On 5 November 2020, the first reading of the bill of the new Construction Act took place in the Chamber of Deputies of the Czech Parliament. It was assigned to committees with a hundred-day deadline to provide views on the new bill. The original draft was prepared in cooperation with the Czech Chamber of Commerce and in the autumn of 2019 was sent out for a general consultation. The new revised proposal from the Ministry was presented in May 2020 and is a fundamentally different document that was only slightly modified after discussion with the Legislative Council of the Government before it was submitted to the Parliament. The basic aim is to speed up and streamline permitting processes as the Czech Republic currently stands on the 157th place out of 190 countries evaluated. The new Construction Act is scheduled to take effect on 1 July 2023, with the exception of some provisions that are to take effect earlier. Continue Reading

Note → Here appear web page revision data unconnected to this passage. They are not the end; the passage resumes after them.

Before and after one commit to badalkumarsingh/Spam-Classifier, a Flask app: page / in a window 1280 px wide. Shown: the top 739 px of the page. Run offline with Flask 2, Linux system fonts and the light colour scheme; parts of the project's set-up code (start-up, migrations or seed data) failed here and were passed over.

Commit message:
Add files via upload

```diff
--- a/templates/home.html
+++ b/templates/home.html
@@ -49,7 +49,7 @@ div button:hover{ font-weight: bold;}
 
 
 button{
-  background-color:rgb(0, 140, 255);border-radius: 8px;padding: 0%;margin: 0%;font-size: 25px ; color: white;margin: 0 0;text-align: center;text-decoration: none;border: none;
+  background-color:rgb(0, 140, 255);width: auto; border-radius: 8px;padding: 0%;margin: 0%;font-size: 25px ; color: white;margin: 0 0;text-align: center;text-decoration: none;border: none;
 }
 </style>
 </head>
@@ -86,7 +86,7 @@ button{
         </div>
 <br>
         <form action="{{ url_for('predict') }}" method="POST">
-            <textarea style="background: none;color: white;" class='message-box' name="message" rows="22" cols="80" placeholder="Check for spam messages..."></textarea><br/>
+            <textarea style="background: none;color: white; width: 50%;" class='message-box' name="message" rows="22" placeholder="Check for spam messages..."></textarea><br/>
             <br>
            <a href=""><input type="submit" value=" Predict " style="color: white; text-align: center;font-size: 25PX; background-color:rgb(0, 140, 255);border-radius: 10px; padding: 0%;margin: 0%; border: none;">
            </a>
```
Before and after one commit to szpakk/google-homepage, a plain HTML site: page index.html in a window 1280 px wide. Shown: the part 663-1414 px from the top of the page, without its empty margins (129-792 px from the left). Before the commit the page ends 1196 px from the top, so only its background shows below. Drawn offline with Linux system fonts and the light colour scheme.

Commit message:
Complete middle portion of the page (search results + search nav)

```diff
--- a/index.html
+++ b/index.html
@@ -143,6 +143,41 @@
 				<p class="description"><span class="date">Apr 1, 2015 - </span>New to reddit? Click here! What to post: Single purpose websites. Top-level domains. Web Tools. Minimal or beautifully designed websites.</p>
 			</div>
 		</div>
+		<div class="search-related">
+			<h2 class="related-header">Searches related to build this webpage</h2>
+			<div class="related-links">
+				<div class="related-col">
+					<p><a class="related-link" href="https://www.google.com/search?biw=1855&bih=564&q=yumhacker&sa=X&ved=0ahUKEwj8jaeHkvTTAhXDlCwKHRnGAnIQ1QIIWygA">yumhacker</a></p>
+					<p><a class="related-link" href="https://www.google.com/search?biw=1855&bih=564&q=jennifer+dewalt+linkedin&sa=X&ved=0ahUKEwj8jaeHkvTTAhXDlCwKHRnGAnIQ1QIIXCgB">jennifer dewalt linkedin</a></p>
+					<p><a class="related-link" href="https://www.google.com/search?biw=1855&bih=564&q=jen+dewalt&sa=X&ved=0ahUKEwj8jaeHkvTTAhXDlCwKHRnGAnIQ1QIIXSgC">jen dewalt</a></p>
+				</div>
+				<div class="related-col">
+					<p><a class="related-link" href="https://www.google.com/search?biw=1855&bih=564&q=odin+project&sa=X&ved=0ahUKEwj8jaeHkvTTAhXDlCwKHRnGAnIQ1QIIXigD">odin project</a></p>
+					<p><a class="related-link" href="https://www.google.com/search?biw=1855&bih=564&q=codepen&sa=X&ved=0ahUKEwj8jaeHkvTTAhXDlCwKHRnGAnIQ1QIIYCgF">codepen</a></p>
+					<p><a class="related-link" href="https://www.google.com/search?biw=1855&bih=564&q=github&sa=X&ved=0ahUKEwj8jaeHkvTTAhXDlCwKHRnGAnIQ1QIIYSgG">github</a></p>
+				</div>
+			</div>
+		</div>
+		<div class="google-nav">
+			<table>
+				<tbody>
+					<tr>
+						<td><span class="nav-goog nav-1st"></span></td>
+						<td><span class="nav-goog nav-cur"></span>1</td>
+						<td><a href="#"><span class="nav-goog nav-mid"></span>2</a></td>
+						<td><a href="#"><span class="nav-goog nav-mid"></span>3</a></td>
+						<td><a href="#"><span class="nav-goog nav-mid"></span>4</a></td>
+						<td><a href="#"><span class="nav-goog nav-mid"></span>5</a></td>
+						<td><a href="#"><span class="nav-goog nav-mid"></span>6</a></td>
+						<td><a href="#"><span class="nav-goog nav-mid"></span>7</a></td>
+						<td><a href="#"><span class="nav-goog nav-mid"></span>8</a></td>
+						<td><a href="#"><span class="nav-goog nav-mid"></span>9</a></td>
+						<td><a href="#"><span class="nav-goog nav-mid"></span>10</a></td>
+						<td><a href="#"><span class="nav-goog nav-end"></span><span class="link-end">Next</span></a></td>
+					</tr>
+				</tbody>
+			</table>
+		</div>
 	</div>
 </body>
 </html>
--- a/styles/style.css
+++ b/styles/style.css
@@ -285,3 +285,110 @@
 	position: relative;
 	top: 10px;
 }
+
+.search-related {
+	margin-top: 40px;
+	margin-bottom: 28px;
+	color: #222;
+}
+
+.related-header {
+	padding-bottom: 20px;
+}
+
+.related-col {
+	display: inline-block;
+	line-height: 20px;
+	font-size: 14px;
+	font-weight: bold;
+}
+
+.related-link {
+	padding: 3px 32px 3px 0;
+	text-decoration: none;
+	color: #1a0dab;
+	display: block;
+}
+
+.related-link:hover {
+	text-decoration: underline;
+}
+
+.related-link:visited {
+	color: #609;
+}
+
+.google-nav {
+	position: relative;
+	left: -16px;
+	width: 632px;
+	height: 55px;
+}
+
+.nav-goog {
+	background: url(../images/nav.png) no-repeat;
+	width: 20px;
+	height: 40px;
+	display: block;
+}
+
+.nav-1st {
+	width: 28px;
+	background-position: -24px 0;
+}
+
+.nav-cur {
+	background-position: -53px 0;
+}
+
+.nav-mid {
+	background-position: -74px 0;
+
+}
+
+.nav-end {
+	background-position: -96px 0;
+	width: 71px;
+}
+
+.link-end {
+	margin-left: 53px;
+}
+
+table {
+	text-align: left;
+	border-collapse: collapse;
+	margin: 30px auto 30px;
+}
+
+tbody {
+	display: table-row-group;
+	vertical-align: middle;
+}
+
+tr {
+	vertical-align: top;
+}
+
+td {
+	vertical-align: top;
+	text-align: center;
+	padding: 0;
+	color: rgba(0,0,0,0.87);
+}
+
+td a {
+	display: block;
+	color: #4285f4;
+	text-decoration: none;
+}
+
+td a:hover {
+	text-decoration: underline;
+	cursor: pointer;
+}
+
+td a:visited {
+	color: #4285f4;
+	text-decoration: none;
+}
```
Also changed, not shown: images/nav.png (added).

On 28 October 2020, the Supreme Court’s Emergency Control and Public Matters Chamber acknowledged an emergency complaint lodged by the Prosecutor General and revoked an order for payment issued against a consumer under a blank promissory note securing repayment of a bank loan. The Supreme Court ruled that the order for payment, issued by the District Court in the payment order proceedings, violates constitutional consumer protection (Article 76 of the Constitution) and fails to protect the consumer from unfair market practices listed in Directive 93/13/EEC. Continue Reading
On September 19, 2020, most provisions of an extensive amendment to the Construction Law took effect. The amendment introduces very important changes from the investors’ point of view, both those considering and already pursuing their investments, and those whose projects have long been completed. The new regulations were introduced via the Act of February 2020 amending the Construction Law Act.
Primarily, the amendment is meant to simplify and expedite the investment and construction process, as well as to ensure greater stability of the law and administrative authorities’ decisions. The most significant changes are discussed below. Continue Reading